- What is expected -
Look through the material beneath and copy each line with the word "Modifier".

- Information shown -

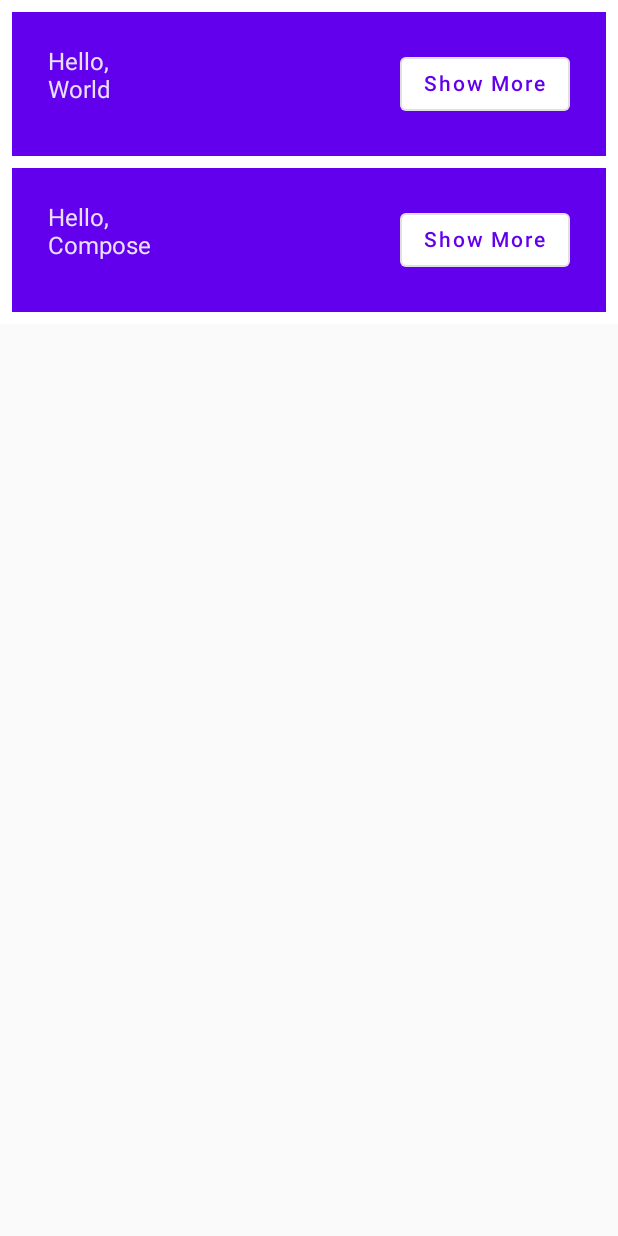
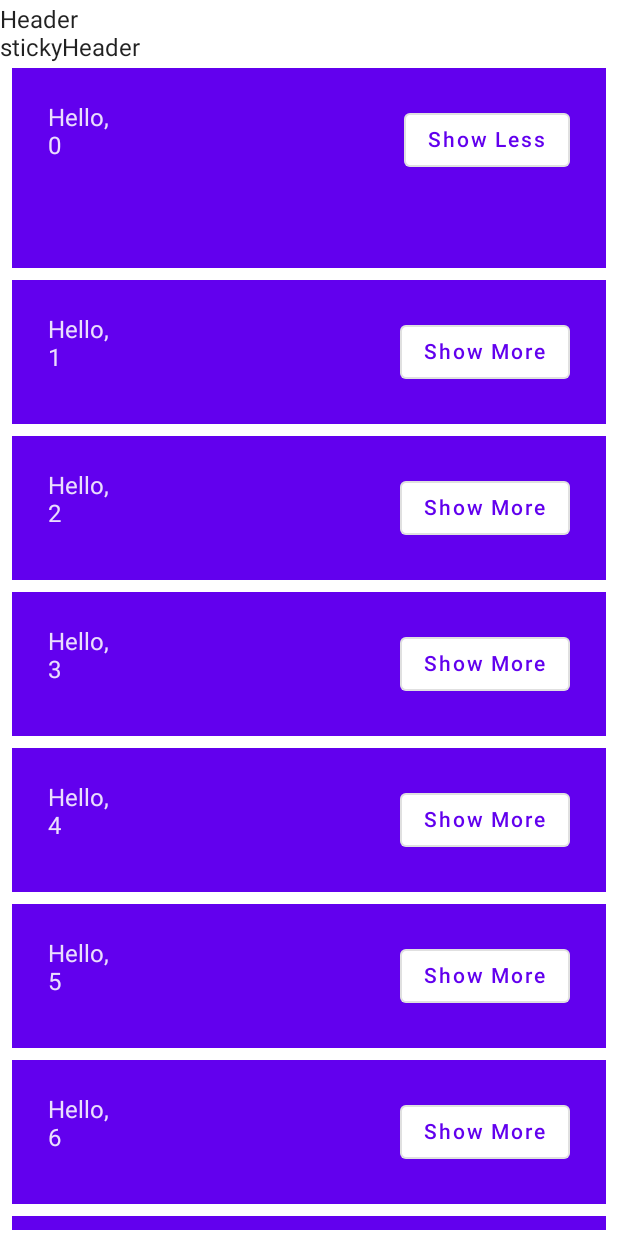
Before and after one commit to jhanulis7/AndroidSampleCode, an Android app built with Jetpack Compose: the screen it shows after launch (MainActivity), after a tap on "Show More", on a phone screen of 412 x 824 dp. Run offline under Robolectric (Android 15) with nearby library versions, the phone set to English and light mode, and no system bars; 1 other tap on this screen came first.

```diff
--- a/ComposeBasics/app/src/main/java/com/my/samplecode/composebasics/MainActivity.kt
+++ b/ComposeBasics/app/src/main/java/com/my/samplecode/composebasics/MainActivity.kt
@@ -3,9 +3,16 @@ package com.my.samplecode.composebasics
 import android.os.Bundle
 import androidx.activity.ComponentActivity
 import androidx.activity.compose.setContent
+import androidx.compose.animation.core.animateDpAsState
+import androidx.compose.animation.core.tween
+import androidx.compose.foundation.ExperimentalFoundationApi
 import androidx.compose.foundation.layout.*
+import androidx.compose.foundation.lazy.LazyColumn
+import androidx.compose.foundation.lazy.items
 import androidx.compose.material.*
-import androidx.compose.runtime.Composable
+import androidx.compose.runtime.*
+import androidx.compose.runtime.saveable.rememberSaveable
+import androidx.compose.ui.Alignment
 import androidx.compose.ui.Modifier
 import androidx.compose.ui.tooling.preview.Preview
 import androidx.compose.ui.unit.dp
@@ -23,14 +30,32 @@ class MainActivity : ComponentActivity() {
 }
 
 @Composable
-fun MyApp(names: List<String> = listOf("World", "Compose")) {
+fun MyApp() {
+    var shouldShowOnboarding by rememberSaveable { mutableStateOf(true) }
+
+    if (shouldShowOnboarding) {
+        OnboardingScreen(onContinuedClicked = {
+            shouldShowOnboarding = false
+        })
+    } else {
+        Greetings()
+    }
+}
+
+@OptIn(ExperimentalFoundationApi::class)
+@Composable
+fun Greetings(names: List<String> = List(100) { "$it" }) {
     // A surface container using the 'background' color from the theme
     Surface(
         color = MaterialTheme.colors.background
     ) {
-        Column (modifier = Modifier.padding(vertical = 4.dp)){
-            for (name in names) {
-                Greeting(name)
+        Column (modifier = Modifier.padding(vertical = 4.dp)) {
+            LazyColumn {
+                item { Text(text = "Header") }
+                stickyHeader { Text(text = "stickyHeader") }
+                items(names) { name ->
+                    Greeting(name)
+                }
             }
         }
     }
@@ -38,20 +63,30 @@ fun MyApp(names: List<String> = listOf("World", "Compose")) {
 
 @Composable
 fun Greeting(name: String) {
+    var expanded by remember { mutableStateOf(false)}
+    val extraPadding by animateDpAsState(
+        targetValue = if (expanded) 48.dp else 0.dp,
+        animationSpec = tween(
+            durationMillis = 2000
+        )
+    )
     Surface(
         modifier = Modifier.padding(horizontal = 8.dp, vertical = 4.dp),
         color = MaterialTheme.colors.primary
     ) {
-        Row (modifier = Modifier.padding(24.dp)){
+        Row (modifier = Modifier.padding(24.dp)) {
             Column(
                 modifier = Modifier
                     .weight(1f)
+                    .padding(bottom = extraPadding)
             ) {
                 Text(text = "Hello,")
                 Text(text = name)
             }
-            OutlinedButton(onClick = { /*TODO*/ }) {
-                Text(text = "Show More")
+            OutlinedButton(onClick = {
+                expanded = !expanded
+            }) {
+                Text(text = if (expanded) "Show Less" else "Show More")
             }
         }
     }
@@ -64,3 +99,30 @@ fun DefaultPreview() {
         MyApp()
     }
 }
+
+@Composable
+fun OnboardingScreen(onContinuedClicked: () -> Unit) {
+    Surface {
+        Column(
+            modifier = Modifier.fillMaxSize(),
+            verticalArrangement = Arrangement.Center,
+            horizontalAlignment = Alignment.CenterHorizontally
+        ) {
+            Text("Welcome to the Basics Codelab!")
+            Button(
+                modifier = Modifier.padding(vertical = 24.dp),
+                onClick = { onContinuedClicked() }
+            ) {
+                Text("Continue")
+            }
+        }
+    }
+}
+
+@Preview(showBackground = true, widthDp = 320, heightDp = 320)
+@Composable
+fun OnboardingPreview() {
+    ComposeBasicsTheme {
+        OnboardingScreen(onContinuedClicked = {})
+    }
+}
```
Also changed, not shown: 2 other files.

- Exercise result -
 import androidx.compose.ui.Modifier
-        Column (modifier = Modifier.padding(vertical = 4.dp)){
+        Column (modifier = Modifier.padding(vertical = 4.dp)) {
         modifier = Modifier.padding(horizontal = 8.dp, vertical = 4.dp),
-        Row (modifier = Modifier.padding(24.dp)){
+        Row (modifier = Modifier.padding(24.dp)) {
                 modifier = Modifier
+            modifier = Modifier.fillMaxSize(),
+                modifier = Modifier.padding(vertical = 24.dp),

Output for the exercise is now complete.